» **Task brief**:
The material below should be copied line for line, please, with pictures omitted.

» **Exercise material**:
=== Section Start ===
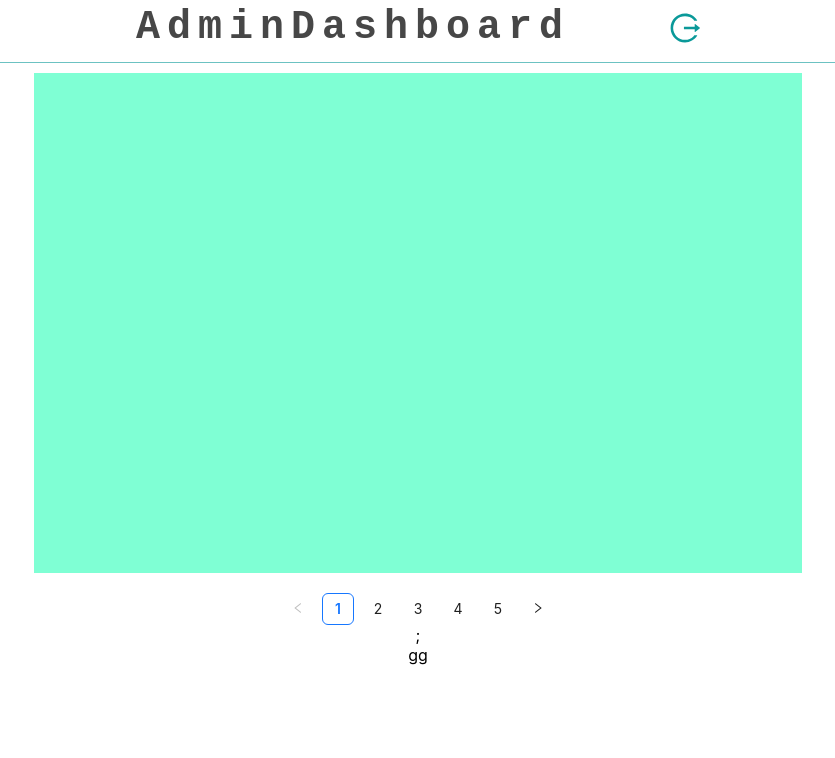
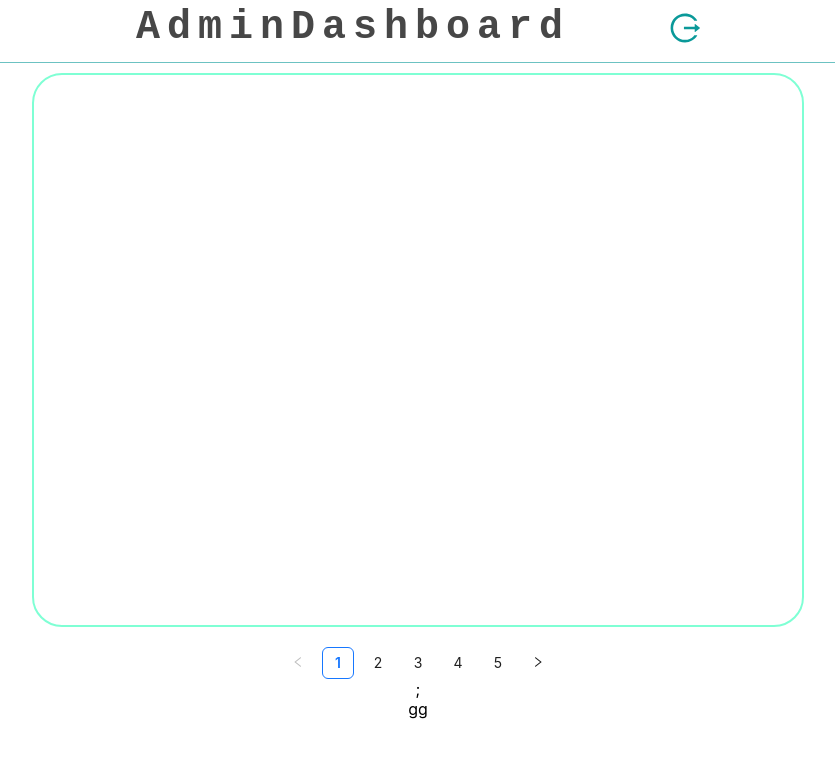
Before and after one commit to akashsdk/developer-info, a React (Create React App) app: page /Admin-dashboard in a window 1280 px wide. Shown: the top 758 px of the page, without its empty margins (222-1057 px from the left). Built offline with nearby package versions, Linux system fonts and the light colour scheme.

Commit message:
Update adimnHome.css

```diff
--- a/src/Admin/adimnHome.css
+++ b/src/Admin/adimnHome.css
@@ -55,10 +55,11 @@
 }
 
 .adminHomeDiv {
-  height: 500px;
+  height: 550px;
   width: 60%;
-  background-color: aquamarine;
   margin-top: 10px;
+  border-radius: 30px;
+  border: 2px solid aquamarine;
 }
 
 @media only screen and (max-width: 600px) {
```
=== Section End ===
» **Response**:
Before and after one commit to akashsdk/developer-info, a React (Create React App) app: page /Admin-dashboard in a window 1280 px wide. Shown: the top 758 px of the page, without its empty margins (222-1057 px from the left). Built offline with nearby package versions, Linux system fonts and the light colour scheme.

Commit message:
Update adimnHome.css

```diff
--- a/src/Admin/adimnHome.css
+++ b/src/Admin/adimnHome.css
@@ -55,10 +55,11 @@
 }
 
 .adminHomeDiv {
-  height: 500px;
+  height: 550px;
   width: 60%;
-  background-color: aquamarine;
   margin-top: 10px;
+  border-radius: 30px;
+  border: 2px solid aquamarine;
 }
 
 @media only screen and (max-width: 600px) {
```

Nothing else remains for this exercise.